(Data records Opens)

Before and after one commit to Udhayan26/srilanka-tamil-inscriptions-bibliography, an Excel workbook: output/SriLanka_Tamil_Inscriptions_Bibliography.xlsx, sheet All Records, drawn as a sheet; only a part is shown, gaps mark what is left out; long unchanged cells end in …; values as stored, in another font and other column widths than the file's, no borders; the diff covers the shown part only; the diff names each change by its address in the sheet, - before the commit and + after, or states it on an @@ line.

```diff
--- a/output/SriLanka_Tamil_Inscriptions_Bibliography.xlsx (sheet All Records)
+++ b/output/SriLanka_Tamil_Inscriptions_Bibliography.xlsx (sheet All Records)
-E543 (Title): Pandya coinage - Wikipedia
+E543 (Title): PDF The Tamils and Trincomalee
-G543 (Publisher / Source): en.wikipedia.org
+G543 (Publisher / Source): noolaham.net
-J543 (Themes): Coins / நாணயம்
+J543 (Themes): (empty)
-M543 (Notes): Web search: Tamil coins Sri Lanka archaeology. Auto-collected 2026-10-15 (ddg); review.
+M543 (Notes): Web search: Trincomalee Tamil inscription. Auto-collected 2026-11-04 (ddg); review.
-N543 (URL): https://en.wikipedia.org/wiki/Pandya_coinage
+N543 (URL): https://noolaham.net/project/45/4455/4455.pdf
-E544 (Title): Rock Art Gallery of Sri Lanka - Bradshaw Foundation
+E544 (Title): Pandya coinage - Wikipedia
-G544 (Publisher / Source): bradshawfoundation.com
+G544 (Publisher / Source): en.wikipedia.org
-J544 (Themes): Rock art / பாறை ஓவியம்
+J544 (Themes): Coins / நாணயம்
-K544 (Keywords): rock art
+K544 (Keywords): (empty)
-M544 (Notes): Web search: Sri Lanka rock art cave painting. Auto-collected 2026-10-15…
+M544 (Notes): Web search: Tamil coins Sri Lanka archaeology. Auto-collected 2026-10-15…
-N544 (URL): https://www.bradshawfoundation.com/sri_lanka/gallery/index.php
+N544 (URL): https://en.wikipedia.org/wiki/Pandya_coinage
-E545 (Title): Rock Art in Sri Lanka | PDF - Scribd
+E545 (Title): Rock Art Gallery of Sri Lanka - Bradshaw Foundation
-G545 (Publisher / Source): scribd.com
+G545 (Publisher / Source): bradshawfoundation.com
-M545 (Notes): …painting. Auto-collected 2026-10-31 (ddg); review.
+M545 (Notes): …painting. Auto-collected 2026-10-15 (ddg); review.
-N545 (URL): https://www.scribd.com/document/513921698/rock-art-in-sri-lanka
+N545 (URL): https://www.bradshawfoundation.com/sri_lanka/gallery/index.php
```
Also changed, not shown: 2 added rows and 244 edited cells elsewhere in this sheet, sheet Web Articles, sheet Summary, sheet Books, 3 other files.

(Data records Closes)
(Data records Opens)

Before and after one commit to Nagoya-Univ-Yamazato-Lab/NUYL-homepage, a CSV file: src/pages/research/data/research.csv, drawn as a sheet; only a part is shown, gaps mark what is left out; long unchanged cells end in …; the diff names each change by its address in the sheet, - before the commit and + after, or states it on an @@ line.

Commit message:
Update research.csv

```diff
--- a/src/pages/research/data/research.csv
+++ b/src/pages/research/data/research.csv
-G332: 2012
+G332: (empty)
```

(Data records Closes)
(Data records Opens)

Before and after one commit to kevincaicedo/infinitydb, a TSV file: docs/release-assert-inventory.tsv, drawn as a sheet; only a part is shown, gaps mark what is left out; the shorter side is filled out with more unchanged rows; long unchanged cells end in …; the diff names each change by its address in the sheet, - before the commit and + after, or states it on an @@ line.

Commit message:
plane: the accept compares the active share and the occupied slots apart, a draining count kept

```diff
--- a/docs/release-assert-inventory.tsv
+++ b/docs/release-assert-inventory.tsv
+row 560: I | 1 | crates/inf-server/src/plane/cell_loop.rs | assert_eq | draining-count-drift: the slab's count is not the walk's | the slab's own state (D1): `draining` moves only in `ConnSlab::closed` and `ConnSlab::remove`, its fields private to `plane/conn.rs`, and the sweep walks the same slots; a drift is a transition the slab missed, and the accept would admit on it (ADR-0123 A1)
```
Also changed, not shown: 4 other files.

(Data records Closes)

Copy each line of the listing that contains the string "Notes".

-M543 (Notes): Web search: Tamil coins Sri Lanka archaeology. Auto-collected 2026-10-15 (ddg); review.
+M543 (Notes): Web search: Trincomalee Tamil inscription. Auto-collected 2026-11-04 (ddg); review.
-M544 (Notes): Web search: Sri Lanka rock art cave painting. Auto-collected 2026-10-15…
+M544 (Notes): Web search: Tamil coins Sri Lanka archaeology. Auto-collected 2026-10-15…
-M545 (Notes): …painting. Auto-collected 2026-10-31 (ddg); review.
+M545 (Notes): …painting. Auto-collected 2026-10-15 (ddg); review.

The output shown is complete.